▶ WHAT TO DO:
Reprint the listing. Every line must match the original exactly.

▶ EXERCISE DATA:
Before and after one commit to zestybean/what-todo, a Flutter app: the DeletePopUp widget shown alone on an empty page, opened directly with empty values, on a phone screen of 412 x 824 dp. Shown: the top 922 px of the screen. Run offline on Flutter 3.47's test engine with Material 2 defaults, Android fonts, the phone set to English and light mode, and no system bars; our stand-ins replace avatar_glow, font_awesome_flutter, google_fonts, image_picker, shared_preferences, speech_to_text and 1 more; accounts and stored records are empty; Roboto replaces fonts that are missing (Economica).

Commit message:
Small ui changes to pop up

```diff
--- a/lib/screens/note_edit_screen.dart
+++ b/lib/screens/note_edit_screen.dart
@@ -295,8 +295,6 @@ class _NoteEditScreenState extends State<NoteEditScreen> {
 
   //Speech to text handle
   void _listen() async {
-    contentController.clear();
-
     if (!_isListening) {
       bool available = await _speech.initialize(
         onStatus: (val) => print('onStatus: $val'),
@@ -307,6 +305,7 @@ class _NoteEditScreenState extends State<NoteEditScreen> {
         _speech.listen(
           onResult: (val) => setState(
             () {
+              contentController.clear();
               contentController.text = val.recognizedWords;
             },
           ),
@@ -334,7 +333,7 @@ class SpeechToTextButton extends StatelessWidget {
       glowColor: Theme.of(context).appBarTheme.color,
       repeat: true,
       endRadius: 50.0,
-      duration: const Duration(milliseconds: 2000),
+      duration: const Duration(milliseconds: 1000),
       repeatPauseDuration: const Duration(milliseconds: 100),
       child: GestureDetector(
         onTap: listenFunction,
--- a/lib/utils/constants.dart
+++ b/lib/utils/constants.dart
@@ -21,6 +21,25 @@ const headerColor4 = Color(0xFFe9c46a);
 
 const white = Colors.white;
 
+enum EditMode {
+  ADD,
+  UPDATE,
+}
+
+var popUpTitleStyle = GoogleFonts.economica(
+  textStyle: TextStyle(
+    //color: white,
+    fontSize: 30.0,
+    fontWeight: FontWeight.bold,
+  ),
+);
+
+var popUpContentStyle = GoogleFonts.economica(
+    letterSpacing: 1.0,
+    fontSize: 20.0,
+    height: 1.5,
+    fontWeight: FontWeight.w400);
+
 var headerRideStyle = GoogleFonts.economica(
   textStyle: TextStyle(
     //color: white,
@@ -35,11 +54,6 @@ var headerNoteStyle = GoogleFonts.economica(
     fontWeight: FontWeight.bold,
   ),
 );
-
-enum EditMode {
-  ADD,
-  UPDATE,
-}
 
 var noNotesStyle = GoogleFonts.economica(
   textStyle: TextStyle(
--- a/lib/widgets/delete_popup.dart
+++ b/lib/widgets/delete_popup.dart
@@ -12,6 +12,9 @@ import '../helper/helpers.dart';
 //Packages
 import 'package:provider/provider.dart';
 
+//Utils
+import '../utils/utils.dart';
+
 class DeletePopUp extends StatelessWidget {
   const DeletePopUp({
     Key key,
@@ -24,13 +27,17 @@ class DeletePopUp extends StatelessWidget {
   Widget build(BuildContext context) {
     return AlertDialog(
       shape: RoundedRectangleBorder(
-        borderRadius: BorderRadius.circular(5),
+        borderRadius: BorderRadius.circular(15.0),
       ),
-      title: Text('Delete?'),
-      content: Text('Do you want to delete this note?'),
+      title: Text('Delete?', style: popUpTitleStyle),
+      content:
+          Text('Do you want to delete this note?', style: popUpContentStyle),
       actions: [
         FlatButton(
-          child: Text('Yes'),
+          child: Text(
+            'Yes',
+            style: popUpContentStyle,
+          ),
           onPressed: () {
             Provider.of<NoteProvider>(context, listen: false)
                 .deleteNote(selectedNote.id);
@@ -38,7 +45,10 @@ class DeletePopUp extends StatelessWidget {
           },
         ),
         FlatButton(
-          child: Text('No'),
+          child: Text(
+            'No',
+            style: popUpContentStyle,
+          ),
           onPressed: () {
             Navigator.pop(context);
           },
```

▶ PROBLEM SOLUTION:
Before and after one commit to zestybean/what-todo, a Flutter app: the DeletePopUp widget shown alone on an empty page, opened directly with empty values, on a phone screen of 412 x 824 dp. Shown: the top 922 px of the screen. Run offline on Flutter 3.47's test engine with Material 2 defaults, Android fonts, the phone set to English and light mode, and no system bars; our stand-ins replace avatar_glow, font_awesome_flutter, google_fonts, image_picker, shared_preferences, speech_to_text and 1 more; accounts and stored records are empty; Roboto replaces fonts that are missing (Economica).

Commit message:
Small ui changes to pop up

```diff
--- a/lib/screens/note_edit_screen.dart
+++ b/lib/screens/note_edit_screen.dart
@@ -295,8 +295,6 @@ class _NoteEditScreenState extends State<NoteEditScreen> {
 
   //Speech to text handle
   void _listen() async {
-    contentController.clear();
-
     if (!_isListening) {
       bool available = await _speech.initialize(
         onStatus: (val) => print('onStatus: $val'),
@@ -307,6 +305,7 @@ class _NoteEditScreenState extends State<NoteEditScreen> {
         _speech.listen(
           onResult: (val) => setState(
             () {
+              contentController.clear();
               contentController.text = val.recognizedWords;
             },
           ),
@@ -334,7 +333,7 @@ class SpeechToTextButton extends StatelessWidget {
       glowColor: Theme.of(context).appBarTheme.color,
       repeat: true,
       endRadius: 50.0,
-      duration: const Duration(milliseconds: 2000),
+      duration: const Duration(milliseconds: 1000),
       repeatPauseDuration: const Duration(milliseconds: 100),
       child: GestureDetector(
         onTap: listenFunction,
--- a/lib/utils/constants.dart
+++ b/lib/utils/constants.dart
@@ -21,6 +21,25 @@ const headerColor4 = Color(0xFFe9c46a);
 
 const white = Colors.white;
 
+enum EditMode {
+  ADD,
+  UPDATE,
+}
+
+var popUpTitleStyle = GoogleFonts.economica(
+  textStyle: TextStyle(
+    //color: white,
+    fontSize: 30.0,
+    fontWeight: FontWeight.bold,
+  ),
+);
+
+var popUpContentStyle = GoogleFonts.economica(
+    letterSpacing: 1.0,
+    fontSize: 20.0,
+    height: 1.5,
+    fontWeight: FontWeight.w400);
+
 var headerRideStyle = GoogleFonts.economica(
   textStyle: TextStyle(
     //color: white,
@@ -35,11 +54,6 @@ var headerNoteStyle = GoogleFonts.economica(
     fontWeight: FontWeight.bold,
   ),
 );
-
-enum EditMode {
-  ADD,
-  UPDATE,
-}
 
 var noNotesStyle = GoogleFonts.economica(
   textStyle: TextStyle(
--- a/lib/widgets/delete_popup.dart
+++ b/lib/widgets/delete_popup.dart
@@ -12,6 +12,9 @@ import '../helper/helpers.dart';
 //Packages
 import 'package:provider/provider.dart';
 
+//Utils
+import '../utils/utils.dart';
+
 class DeletePopUp extends StatelessWidget {
   const DeletePopUp({
     Key key,
@@ -24,13 +27,17 @@ class DeletePopUp extends StatelessWidget {
   Widget build(BuildContext context) {
     return AlertDialog(
       shape: RoundedRectangleBorder(
-        borderRadius: BorderRadius.circular(5),
+        borderRadius: BorderRadius.circular(15.0),
       ),
-      title: Text('Delete?'),
-      content: Text('Do you want to delete this note?'),
+      title: Text('Delete?', style: popUpTitleStyle),
+      content:
+          Text('Do you want to delete this note?', style: popUpContentStyle),
       actions: [
         FlatButton(
-          child: Text('Yes'),
+          child: Text(
+            'Yes',
+            style: popUpContentStyle,
+          ),
           onPressed: () {
             Provider.of<NoteProvider>(context, listen: false)
                 .deleteNote(selectedNote.id);
@@ -38,7 +45,10 @@ class DeletePopUp extends StatelessWidget {
           },
         ),
         FlatButton(
-          child: Text('No'),
+          child: Text(
+            'No',
+            style: popUpContentStyle,
+          ),
           onPressed: () {
             Navigator.pop(context);
           },
```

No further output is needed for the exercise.